> _PROVIDED DATA_:
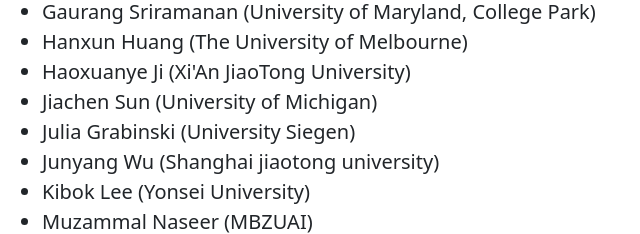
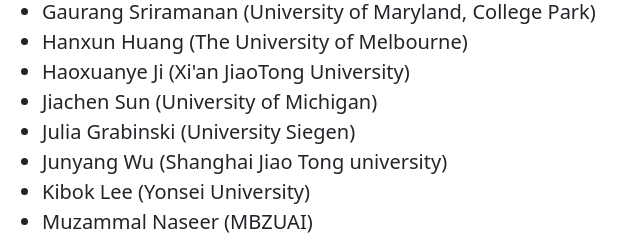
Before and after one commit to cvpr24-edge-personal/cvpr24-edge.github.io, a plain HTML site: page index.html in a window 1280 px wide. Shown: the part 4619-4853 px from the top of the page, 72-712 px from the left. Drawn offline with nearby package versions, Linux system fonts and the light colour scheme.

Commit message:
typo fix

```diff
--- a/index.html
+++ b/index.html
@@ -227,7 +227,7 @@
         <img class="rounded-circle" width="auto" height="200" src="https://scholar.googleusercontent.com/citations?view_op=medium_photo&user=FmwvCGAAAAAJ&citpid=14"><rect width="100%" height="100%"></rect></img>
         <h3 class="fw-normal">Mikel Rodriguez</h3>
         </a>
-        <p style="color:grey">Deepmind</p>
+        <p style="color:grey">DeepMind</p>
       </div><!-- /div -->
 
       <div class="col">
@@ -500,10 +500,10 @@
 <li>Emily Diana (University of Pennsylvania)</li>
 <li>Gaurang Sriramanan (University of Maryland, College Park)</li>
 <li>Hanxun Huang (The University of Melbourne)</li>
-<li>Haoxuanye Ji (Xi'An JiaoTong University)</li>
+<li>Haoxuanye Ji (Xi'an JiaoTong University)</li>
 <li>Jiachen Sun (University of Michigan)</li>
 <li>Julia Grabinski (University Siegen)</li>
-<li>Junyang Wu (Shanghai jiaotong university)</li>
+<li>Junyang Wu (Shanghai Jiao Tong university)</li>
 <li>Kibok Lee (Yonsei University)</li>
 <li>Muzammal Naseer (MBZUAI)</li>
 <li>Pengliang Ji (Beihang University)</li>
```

--

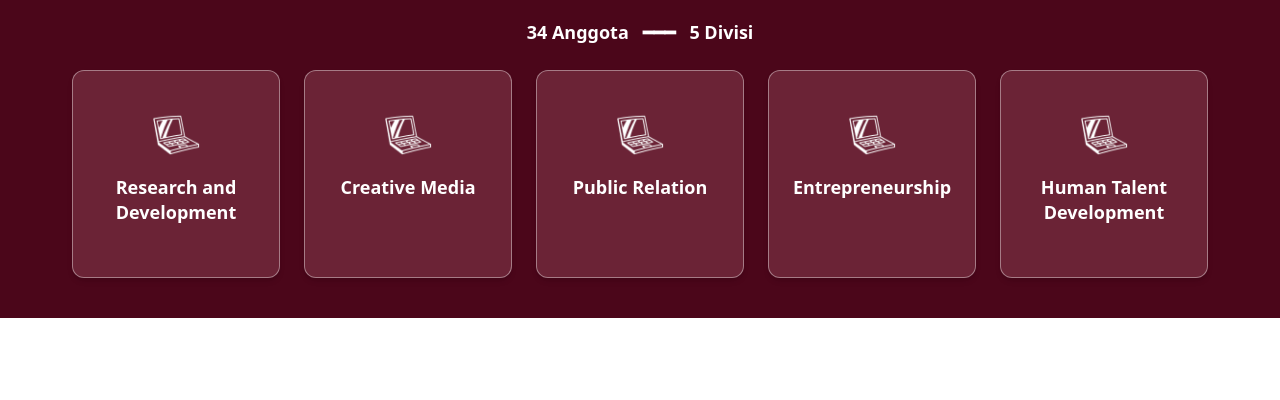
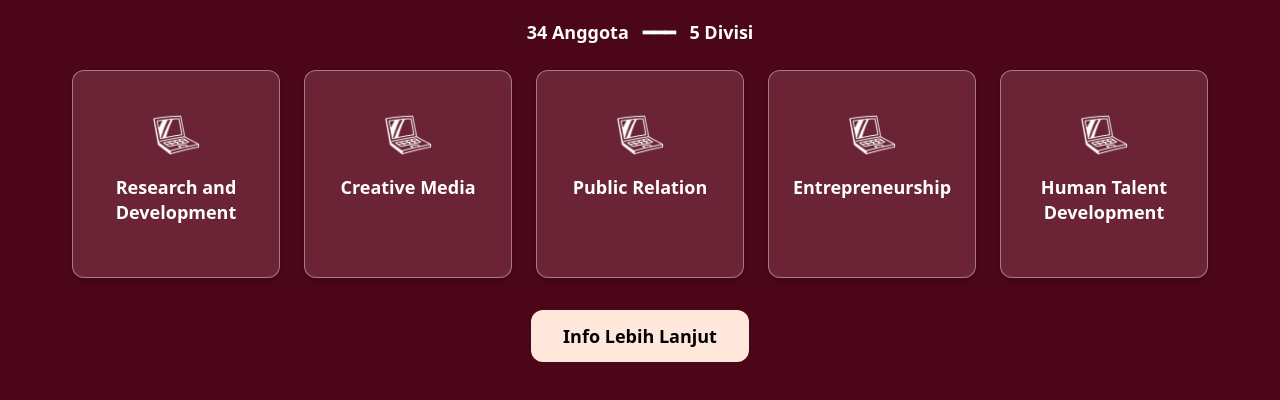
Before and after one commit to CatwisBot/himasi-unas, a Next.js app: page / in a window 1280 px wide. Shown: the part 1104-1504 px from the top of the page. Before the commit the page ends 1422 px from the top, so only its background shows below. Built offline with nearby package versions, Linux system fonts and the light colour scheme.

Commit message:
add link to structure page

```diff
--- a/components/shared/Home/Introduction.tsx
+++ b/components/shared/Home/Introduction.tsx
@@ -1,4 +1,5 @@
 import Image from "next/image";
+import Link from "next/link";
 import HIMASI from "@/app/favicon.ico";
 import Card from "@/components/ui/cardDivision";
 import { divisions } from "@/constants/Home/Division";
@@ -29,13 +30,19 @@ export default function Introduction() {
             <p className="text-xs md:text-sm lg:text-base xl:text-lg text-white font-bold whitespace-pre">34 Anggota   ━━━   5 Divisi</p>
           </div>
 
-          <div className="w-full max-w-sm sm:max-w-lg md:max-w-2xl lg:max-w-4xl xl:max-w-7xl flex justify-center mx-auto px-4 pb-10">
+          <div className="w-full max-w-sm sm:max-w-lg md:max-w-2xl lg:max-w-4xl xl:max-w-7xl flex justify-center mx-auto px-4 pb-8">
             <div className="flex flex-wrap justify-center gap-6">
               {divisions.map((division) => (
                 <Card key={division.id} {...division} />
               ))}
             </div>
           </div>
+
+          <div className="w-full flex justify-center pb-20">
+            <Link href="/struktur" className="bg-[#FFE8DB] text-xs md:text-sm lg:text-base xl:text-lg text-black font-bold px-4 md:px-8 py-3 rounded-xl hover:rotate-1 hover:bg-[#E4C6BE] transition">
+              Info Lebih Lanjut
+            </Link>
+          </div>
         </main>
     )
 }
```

* * *

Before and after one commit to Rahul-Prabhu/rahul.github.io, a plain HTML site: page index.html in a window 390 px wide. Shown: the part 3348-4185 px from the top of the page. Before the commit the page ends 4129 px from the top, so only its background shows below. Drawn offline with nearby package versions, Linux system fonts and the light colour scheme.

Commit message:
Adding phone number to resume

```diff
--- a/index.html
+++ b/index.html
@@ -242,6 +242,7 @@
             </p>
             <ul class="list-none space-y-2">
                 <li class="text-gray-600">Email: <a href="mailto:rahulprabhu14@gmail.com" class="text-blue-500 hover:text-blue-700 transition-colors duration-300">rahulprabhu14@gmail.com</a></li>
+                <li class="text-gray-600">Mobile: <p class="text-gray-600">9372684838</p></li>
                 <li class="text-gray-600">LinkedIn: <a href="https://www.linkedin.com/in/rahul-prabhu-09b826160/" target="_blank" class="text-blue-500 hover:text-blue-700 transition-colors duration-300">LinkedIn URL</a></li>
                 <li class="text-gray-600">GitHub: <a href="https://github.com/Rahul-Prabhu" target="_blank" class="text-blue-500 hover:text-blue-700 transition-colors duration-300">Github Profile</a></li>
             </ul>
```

> _WHAT IS REQUIRED_: Some lines of the records may hold the word "text". How many do? Answer with a number and nothing else.

> _WRITTEN RESPONSE_: 6